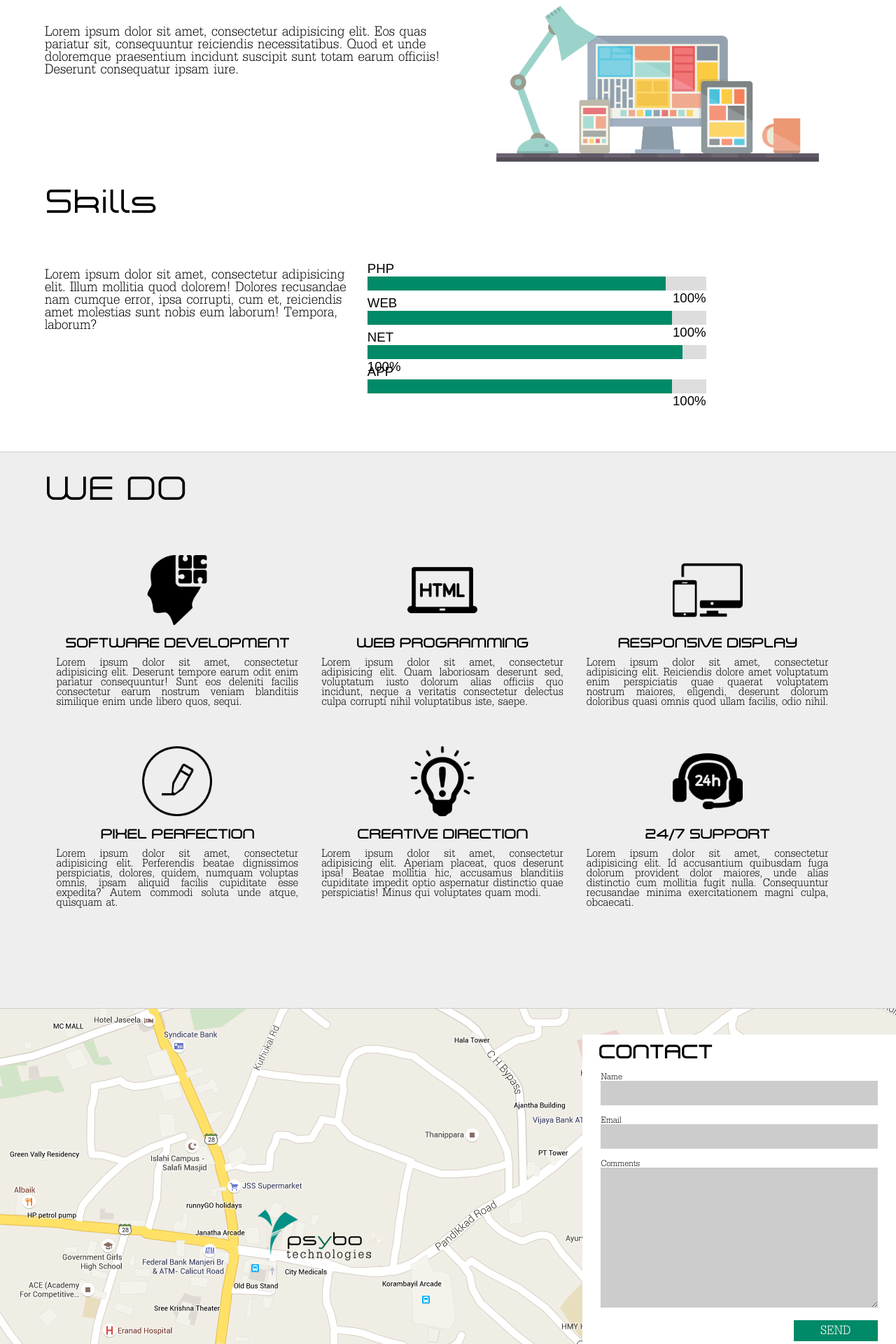
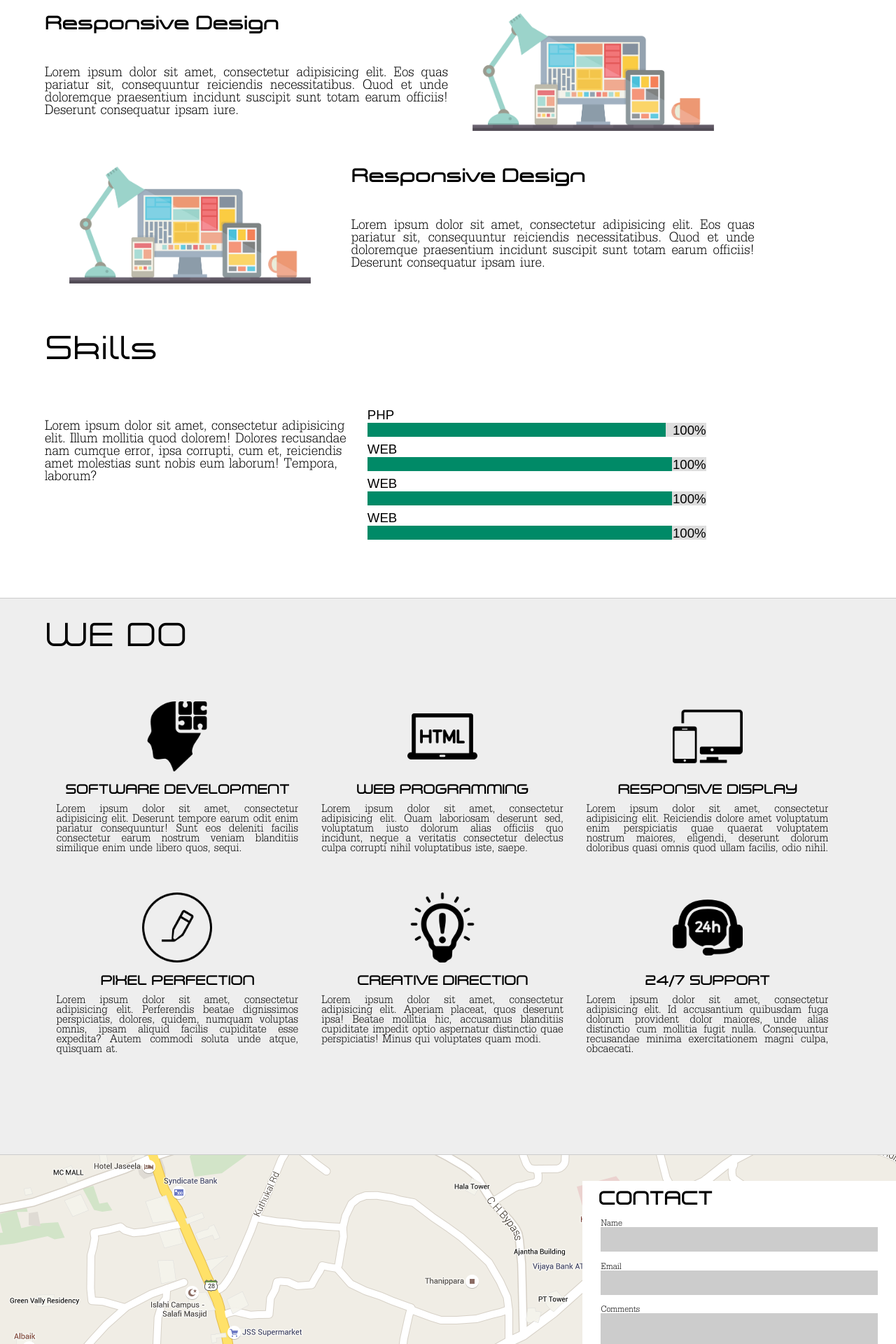
Before and after one commit to AjeebKt/Psybo-Site, a PHP site: page / in a window 1280 px wide. Shown: the part 960-2880 px from the top of the page at 70% size. Run offline with PHP 8.4, Linux system fonts and the light colour scheme.

Commit message:
About content added

```diff
--- a/css/css.css
+++ b/css/css.css
@@ -120,15 +120,22 @@ nav
 	float: left;
 	padding-bottom: 2%;
 }
+.about p
+{
+	margin: 8% 0 0 0;
+}
 	.about-content
 	{
+		/*margin: 1% 5% 3%;*/
 		width: 50%;
 		float: left;
-		margin-right: 3%;
+		text-align: justify;
+		/*margin-right: 3%;*/
 	}
 	.about-img
 	{
-		width: 40%;
+		margin: 1% 5% 3%;
+		width: 30%;
 		float: left;
 		margin-left: 3%;
 	}
@@ -579,3 +586,21 @@ p
 	font-family: DilleniaUPC;
 	font-size: 22pt;
 }
+.parallax
+{
+  height: 100%;
+}
+.parallax-layer
+{
+  position: absolute;
+  top: 0;
+  right: 0;
+  bottom: 0;
+  left: 0;
+}
+.parallax-layer-base
+{
+  transform: translateZ(1.5px);
+  overflow-x: hidden;
+  overflow-y: auto;
+}
--- a/index.php
+++ b/index.php
@@ -36,10 +36,18 @@
 				<div class="about-us">
 					<h2>ABOUT US</h2>
 					<div class="about-content">
+						<h3>Responsive Design</h3>
 						<p>Lorem ipsum dolor sit amet, consectetur adipisicing elit. Eos quas pariatur sit, consequuntur reiciendis necessitatibus. Quod et unde doloremque praesentium incidunt suscipit sunt totam earum officiis! Deserunt consequatur ipsam iure.</p>
 					</div>
 					<div class="about-img">
 						<img src="img/design.png" alt="">
+					</div>
+					<div class="about-img">
+						<img src="img/design.png" alt="">
+					</div>
+					<div class="about-content">
+						<h3>Responsive Design</h3>
+						<p>Lorem ipsum dolor sit amet, consectetur adipisicing elit. Eos quas pariatur sit, consequuntur reiciendis necessitatibus. Quod et unde doloremque praesentium incidunt suscipit sunt totam earum officiis! Deserunt consequatur ipsam iure.</p>
 					</div>
 				</div>
 				<div class="about-skill">
@@ -52,29 +60,29 @@
 							<label for="">PHP</label>
 							<div class="about-skill">
 								<div class="progress">
+									<span class="span">100%</span>
 									<span class="percent" style="width: 88%;"></span>
-									<span class="span">100%</span>
 								</div>
 							</div>
 							<label for="">WEB</label>
 							<div class="about-skill">
 								<div class="progress">
+									<span class="span">100%</span>
 									<span class="percent" style="width: 90%;"></span>
-									<span class="span">100%</span>
 								</div>
 							</div>
-							<label for="">NET</label>
+							<label for="">WEB</label>
 							<div class="about-skill">
 								<div class="progress">
-									<span class="percent" style="width: 93%;"></span>
-									<span >100%</span>
+									<span class="span">100%</span>
+									<span class="percent" style="width: 90%;"></span>
 								</div>
 							</div>
-							<label for="">APP</label>
+							<label for="">WEB</label>
 							<div class="about-skill">
 								<div class="progress">
+									<span class="span">100%</span>
 									<span class="percent" style="width: 90%;"></span>
-									<span class="span">100%</span>
 								</div>
 							</div>
 						</div>
@@ -120,7 +128,10 @@
 			</div>
 		</section>
 		<section class="contact">
-			<div class="map">
+			<div class="parallax">
+				<div class="parallax-layer parallax-layer-base">
+					<img src="img/map.png" alt="">
+				</div>
 			</div>
 			<div class="message">
 				<div class="container">
```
==============================
Review the material and copy each line in which the word "totam" appears.

 						<p>Lorem ipsum dolor sit amet, consectetur adipisicing elit. Eos quas pariatur sit, consequuntur reiciendis necessitatibus. Quod et unde doloremque praesentium incidunt suscipit sunt totam earum officiis! Deserunt consequatur ipsam iure.</p>
+						<p>Lorem ipsum dolor sit amet, consectetur adipisicing elit. Eos quas pariatur sit, consequuntur reiciendis necessitatibus. Quod et unde doloremque praesentium incidunt suscipit sunt totam earum officiis! Deserunt consequatur ipsam iure.</p>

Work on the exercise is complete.